Paul Fine, professor of communicable diseases epidemiology at the London School of Hygiene & Tropical Medicine, said that a new policy of using the BCG vaccine only on infants and adults in high-risk communities would bring Britain into line with much of the rest of the world.

Fine said that the pattern of TB had changed enormously since the BCG vaccination programme against TB began in the 1950s. He added that the annual risk of infection in the UK had fallen from 20 per 1000 people in 1950 to less than one per 1000 today. And the number of cases identified in people born in the UK had reached an all-time low in 2003.

Fine said: “It is wise to re-examine processes which were introduced some time ago and examine the cost/benefit ratio. It’s clear the BCG programme is no longer worth the cost and uses resources which could be shifted to tackle more pressing health problems.”

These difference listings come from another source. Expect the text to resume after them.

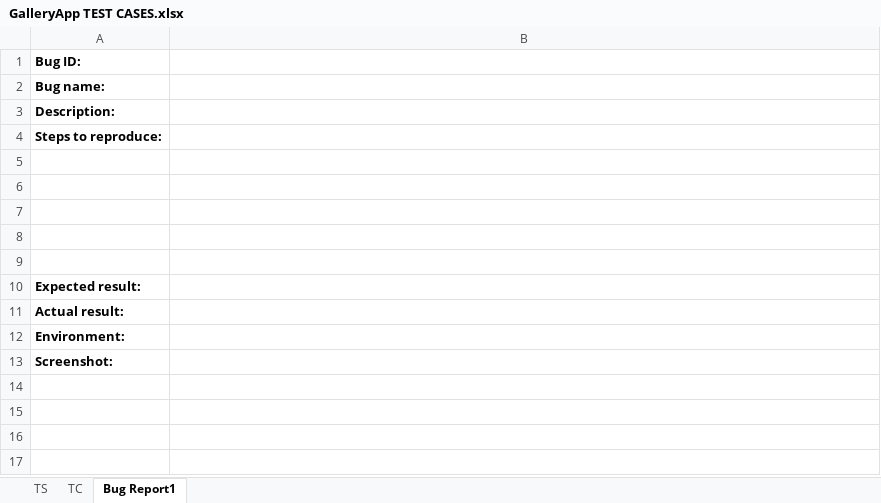
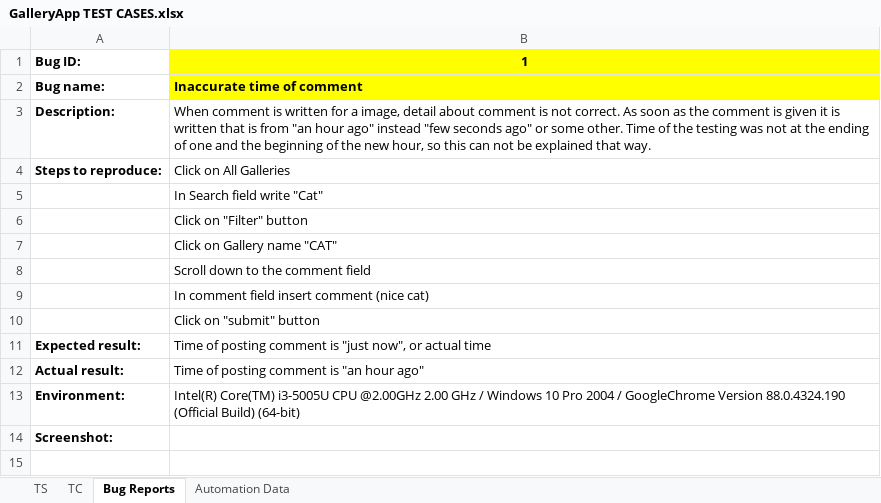
Before and after one commit to SladjaQA/VivifyProject, an Excel workbook: Test Data/GalleryApp TEST CASES.xlsx, sheet Bug Reports, drawn as a sheet; only a part is shown; the shorter side is filled out with more unchanged rows; values as stored, in another font and other column widths than the file's, no borders; charts and pictures not drawn; addresses are those after the commit; the diff covers the shown part only; the diff names each change by its address in the sheet, - before the commit and + after, or states it on an @@ line.

```diff
--- a/Test Data/GalleryApp TEST CASES.xlsx (sheet Bug Reports)
+++ b/Test Data/GalleryApp TEST CASES.xlsx (sheet Bug Reports)
-sheet tab: Bug Report1
+sheet tab: Bug Reports
+sheet tab: Automation Data
-B1: (empty)
+B1: 1
-B1:B2 fill: none
+B1:B2 fill: #FFFF00
-B2: (empty)
+B2: Inaccurate time of comment
-B3: (empty)
+B3: When comment is written for a image, detail about comment is not correct. As soon as the comment is given it is written that is from "an hour ago" instead "few seconds ago" or some other. Time of the testing was not at the ending of one and the beginning of the new hour, so this can not be explained that way.
-B4: (empty)
+B4: Click on All Galleries
-B5: (empty)
+B5: In Search field write "Cat"
-B6: (empty)
+B6: Click on "Filter" button
-B7: (empty)
+B7: Click on Gallery name "CAT"
-B8: (empty)
+B8: Scroll down to the comment field
-B9: (empty)
+B9: In comment field insert comment (nice cat)
+row 10:  | Click on "submit" button
-B11: (empty)
+B11: Time of posting comment is "just now", or actual time
-B12: (empty)
+B12: Time of posting comment is "an hour ago"
-B13: (empty)
+B13: Intel(R) Core(TM) i3-5005U CPU @2.00GHz 2.00 GHz / Windows 10 Pro 2004 / GoogleChrome Version 88.0.4324.190 (Official Build) (64-bit)
```
Also changed, not shown: 106 added rows and 1 edited cell elsewhere in this sheet, sheet TC, sheet TS, charts or pictures, 10 other files.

“The disease has become restricted to identifiable segments of the population, particularly immigrant communities, and that is where work should be concentrated,” he added. Fine said that policy makers were reluctant to end the programme then because of fears that the increase in HIV infection and TB internationally might increase the risk of TB in the UK. He added: “This feared increase hasn’t happened and it’s clear the risk of TB among immigrant populations declines over time after they have settled in the UK and that the imported disease hasn’t led to increases in the disease among the indigenous population.”

The new policy, which starts this autumn, means that BCG vaccination will be offered to infants in communities with an average incidence of TB of at least 40 per 100,000 and to unvaccinated people who come to the UK from countries where the incidence exceeds 40 per 100,000. Fine stressed: “BCG vaccination will continue to have an important role in protecting children in high risk populations from TB.; Source: London School of Hygiene & Tropical Medicine (LSHT)